**Problem statement**
Lines of the data that contain the word "film" are the ones to copy.

*** Opening of Supplied records ***

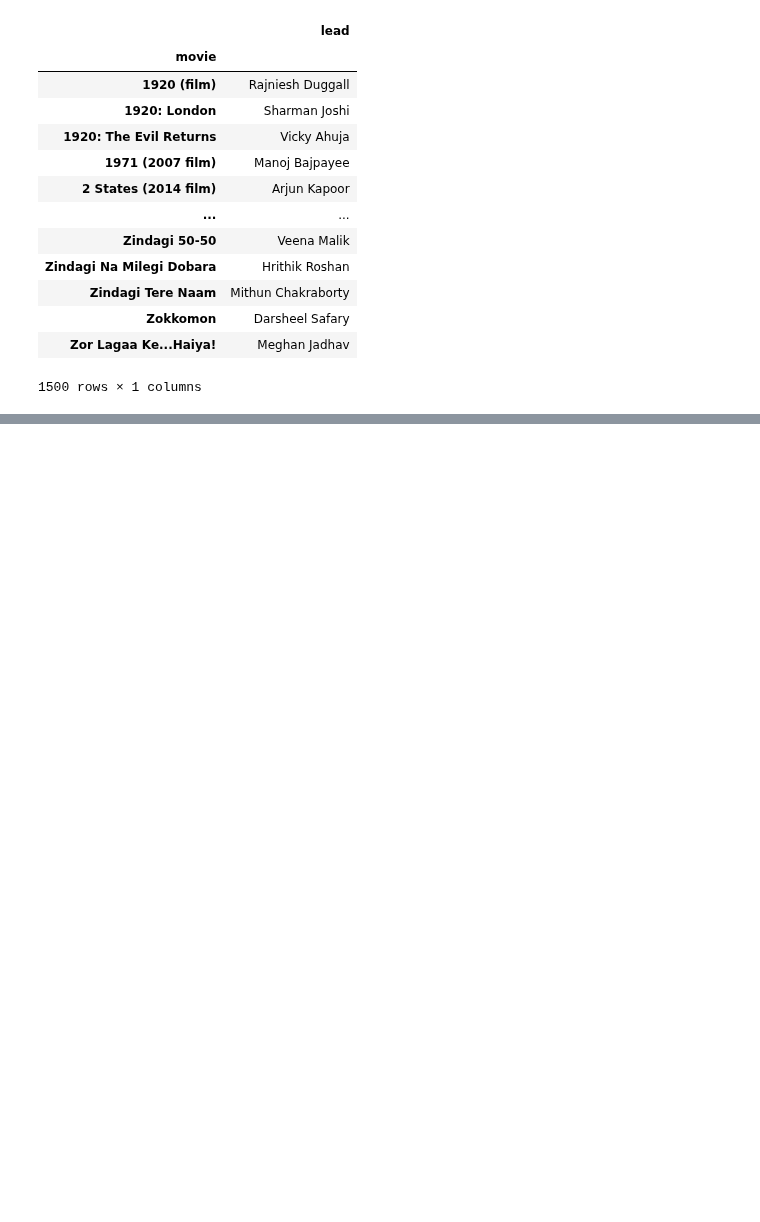
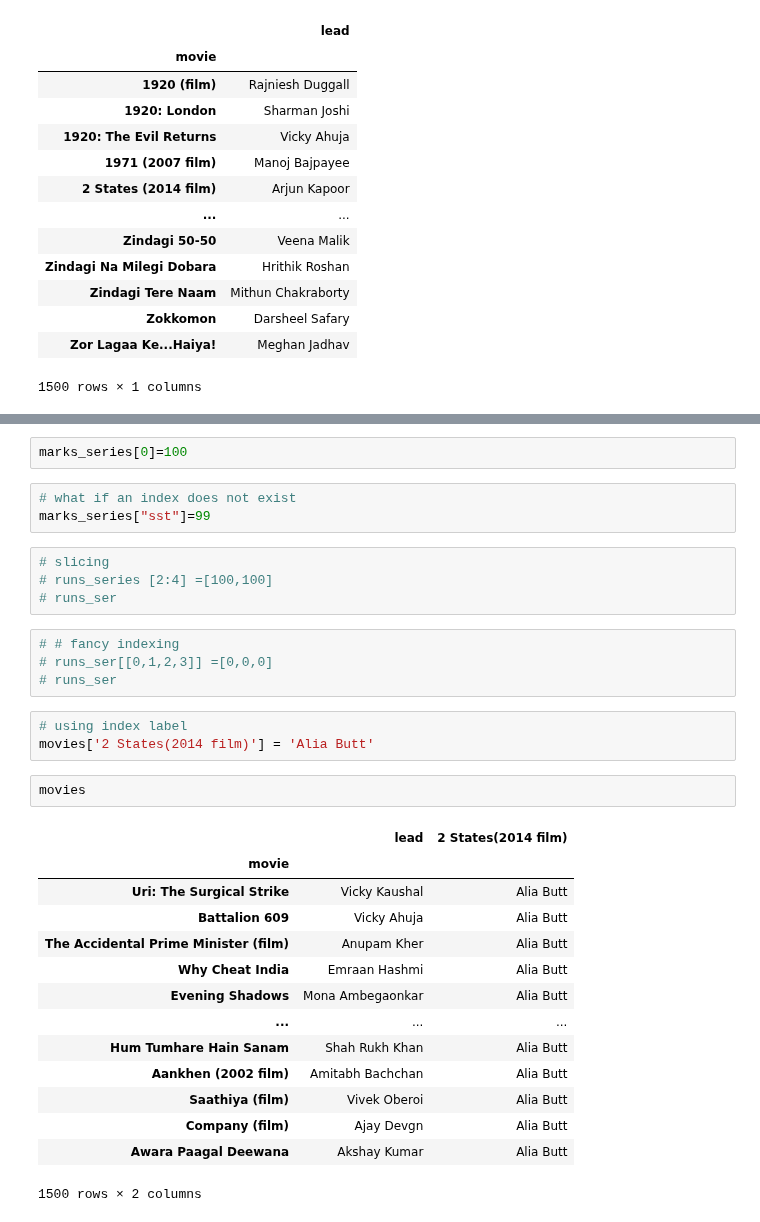
Before and after one commit to Saifullah785/Python_for_Data_Science, a Jupyter notebook: Pandas_For_Data_Science/class_01_Pandas_Series.ipynb, the cells around one changed output, grey strips where cells are left out. Cells and saved outputs as stored; diff of their text form; blank space fills up the shorter version.

```diff
--- a/Pandas_For_Data_Science/class_01_Pandas_Series.ipynb
+++ b/Pandas_For_Data_Science/class_01_Pandas_Series.ipynb
@@ -287,0 +453,33 @@ movies.sort_index()
+# %%
+marks_series[0]=100
+# %%
+# what if an index does not exist
+marks_series["sst"]=99
+# %%
+# slicing
+# runs_series [2:4] =[100,100]
+# runs_ser
+# %%
+# # fancy indexing
+# runs_ser[[0,1,2,3]] =[0,0,0]
+# runs_ser
+# %%
+# using index label
+movies['2 States(2014 film)'] = 'Alia Butt'
+# %%
+movies
+# %% [output]
+|  | lead | 2 States(2014 film) |
+| movie |  |  |
+| Uri: The Surgical Strike | Vicky Kaushal | Alia Butt |
+| Battalion 609 | Vicky Ahuja | Alia Butt |
+| The Accidental Prime Minister (film) | Anupam Kher | Alia Butt |
+| Why Cheat India | Emraan Hashmi | Alia Butt |
+| Evening Shadows | Mona Ambegaonkar | Alia Butt |
+| ... | ... | ... |
+| Hum Tumhare Hain Sanam | Shah Rukh Khan | Alia Butt |
+| Aankhen (2002 film) | Amitabh Bachchan | Alia Butt |
+| Saathiya (film) | Vivek Oberoi | Alia Butt |
+| Company (film) | Ajay Devgn | Alia Butt |
+| Awara Paagal Deewana | Akshay Kumar | Alia Butt |
+1500 rows × 2 columns
```
Also changed, not shown: parts of 21 cells of this notebook.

*** Close of Supplied records ***

**Exercise response**
+movies['2 States(2014 film)'] = 'Alia Butt'
+|  | lead | 2 States(2014 film) |
+| The Accidental Prime Minister (film) | Anupam Kher | Alia Butt |
+| Aankhen (2002 film) | Amitabh Bachchan | Alia Butt |
+| Saathiya (film) | Vivek Oberoi | Alia Butt |
+| Company (film) | Ajay Devgn | Alia Butt |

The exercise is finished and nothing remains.